**Assignment**
All the entries need to be quoted exactly, apart from the pictures, which you should drop.

Start of Information provided

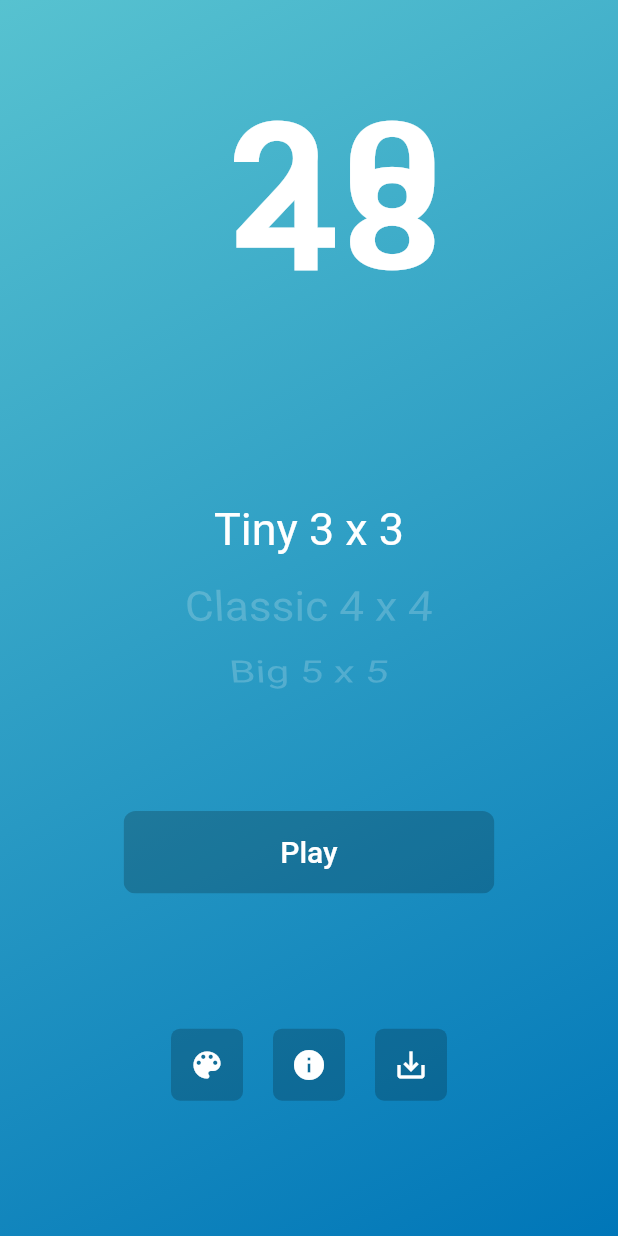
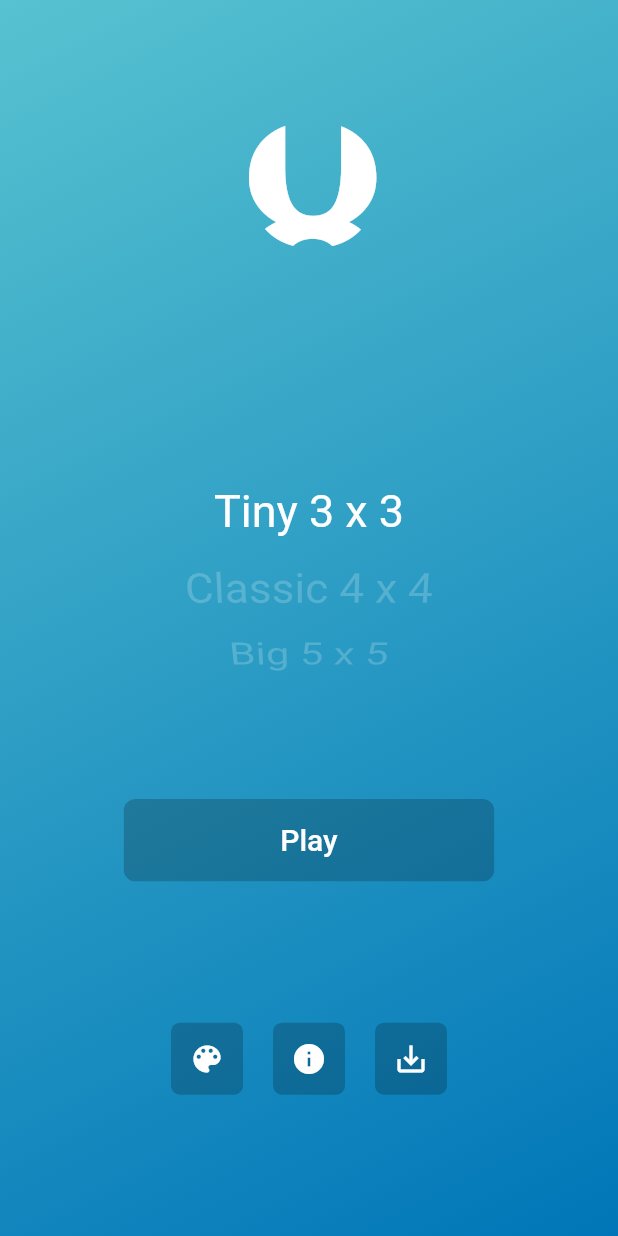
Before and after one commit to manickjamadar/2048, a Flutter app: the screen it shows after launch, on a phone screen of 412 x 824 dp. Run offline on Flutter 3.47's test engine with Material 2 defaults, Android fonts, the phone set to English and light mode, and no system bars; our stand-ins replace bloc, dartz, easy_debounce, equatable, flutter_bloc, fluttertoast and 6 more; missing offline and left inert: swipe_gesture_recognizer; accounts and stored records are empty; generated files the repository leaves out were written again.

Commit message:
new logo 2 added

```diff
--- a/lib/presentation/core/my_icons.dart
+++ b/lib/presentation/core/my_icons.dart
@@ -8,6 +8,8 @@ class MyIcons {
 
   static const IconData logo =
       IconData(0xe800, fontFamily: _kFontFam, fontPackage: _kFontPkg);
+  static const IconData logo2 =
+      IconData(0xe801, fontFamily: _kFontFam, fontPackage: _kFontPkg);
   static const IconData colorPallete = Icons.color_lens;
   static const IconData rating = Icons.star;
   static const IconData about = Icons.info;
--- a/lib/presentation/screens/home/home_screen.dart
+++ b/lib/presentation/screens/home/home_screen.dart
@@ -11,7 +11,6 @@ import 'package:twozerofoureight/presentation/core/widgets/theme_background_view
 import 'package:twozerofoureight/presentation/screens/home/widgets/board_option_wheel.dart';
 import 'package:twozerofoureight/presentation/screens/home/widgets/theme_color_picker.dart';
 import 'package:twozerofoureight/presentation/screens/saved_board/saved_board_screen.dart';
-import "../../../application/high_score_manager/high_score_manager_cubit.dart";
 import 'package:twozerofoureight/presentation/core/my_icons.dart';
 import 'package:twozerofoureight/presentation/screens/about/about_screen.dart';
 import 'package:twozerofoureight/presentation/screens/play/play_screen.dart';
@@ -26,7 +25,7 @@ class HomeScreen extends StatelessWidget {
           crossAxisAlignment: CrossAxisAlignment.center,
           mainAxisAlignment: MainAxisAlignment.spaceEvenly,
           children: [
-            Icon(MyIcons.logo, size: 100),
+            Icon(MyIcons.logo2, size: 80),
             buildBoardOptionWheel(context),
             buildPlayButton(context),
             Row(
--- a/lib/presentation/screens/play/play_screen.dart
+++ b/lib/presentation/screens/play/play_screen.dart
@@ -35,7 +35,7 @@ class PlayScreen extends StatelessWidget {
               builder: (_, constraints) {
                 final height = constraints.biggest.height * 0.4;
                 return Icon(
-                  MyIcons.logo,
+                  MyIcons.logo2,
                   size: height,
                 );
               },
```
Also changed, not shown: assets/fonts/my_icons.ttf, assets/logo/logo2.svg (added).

End of Information provided

**Result for this exercise**
Before and after one commit to manickjamadar/2048, a Flutter app: the screen it shows after launch, on a phone screen of 412 x 824 dp. Run offline on Flutter 3.47's test engine with Material 2 defaults, Android fonts, the phone set to English and light mode, and no system bars; our stand-ins replace bloc, dartz, easy_debounce, equatable, flutter_bloc, fluttertoast and 6 more; missing offline and left inert: swipe_gesture_recognizer; accounts and stored records are empty; generated files the repository leaves out were written again.

Commit message:
new logo 2 added

```diff
--- a/lib/presentation/core/my_icons.dart
+++ b/lib/presentation/core/my_icons.dart
@@ -8,6 +8,8 @@ class MyIcons {
 
   static const IconData logo =
       IconData(0xe800, fontFamily: _kFontFam, fontPackage: _kFontPkg);
+  static const IconData logo2 =
+      IconData(0xe801, fontFamily: _kFontFam, fontPackage: _kFontPkg);
   static const IconData colorPallete = Icons.color_lens;
   static const IconData rating = Icons.star;
   static const IconData about = Icons.info;
--- a/lib/presentation/screens/home/home_screen.dart
+++ b/lib/presentation/screens/home/home_screen.dart
@@ -11,7 +11,6 @@ import 'package:twozerofoureight/presentation/core/widgets/theme_background_view
 import 'package:twozerofoureight/presentation/screens/home/widgets/board_option_wheel.dart';
 import 'package:twozerofoureight/presentation/screens/home/widgets/theme_color_picker.dart';
 import 'package:twozerofoureight/presentation/screens/saved_board/saved_board_screen.dart';
-import "../../../application/high_score_manager/high_score_manager_cubit.dart";
 import 'package:twozerofoureight/presentation/core/my_icons.dart';
 import 'package:twozerofoureight/presentation/screens/about/about_screen.dart';
 import 'package:twozerofoureight/presentation/screens/play/play_screen.dart';
@@ -26,7 +25,7 @@ class HomeScreen extends StatelessWidget {
           crossAxisAlignment: CrossAxisAlignment.center,
           mainAxisAlignment: MainAxisAlignment.spaceEvenly,
           children: [
-            Icon(MyIcons.logo, size: 100),
+            Icon(MyIcons.logo2, size: 80),
             buildBoardOptionWheel(context),
             buildPlayButton(context),
             Row(
--- a/lib/presentation/screens/play/play_screen.dart
+++ b/lib/presentation/screens/play/play_screen.dart
@@ -35,7 +35,7 @@ class PlayScreen extends StatelessWidget {
               builder: (_, constraints) {
                 final height = constraints.biggest.height * 0.4;
                 return Icon(
-                  MyIcons.logo,
+                  MyIcons.logo2,
                   size: height,
                 );
               },
```
Also changed, not shown: assets/fonts/my_icons.ttf, assets/logo/logo2.svg (added).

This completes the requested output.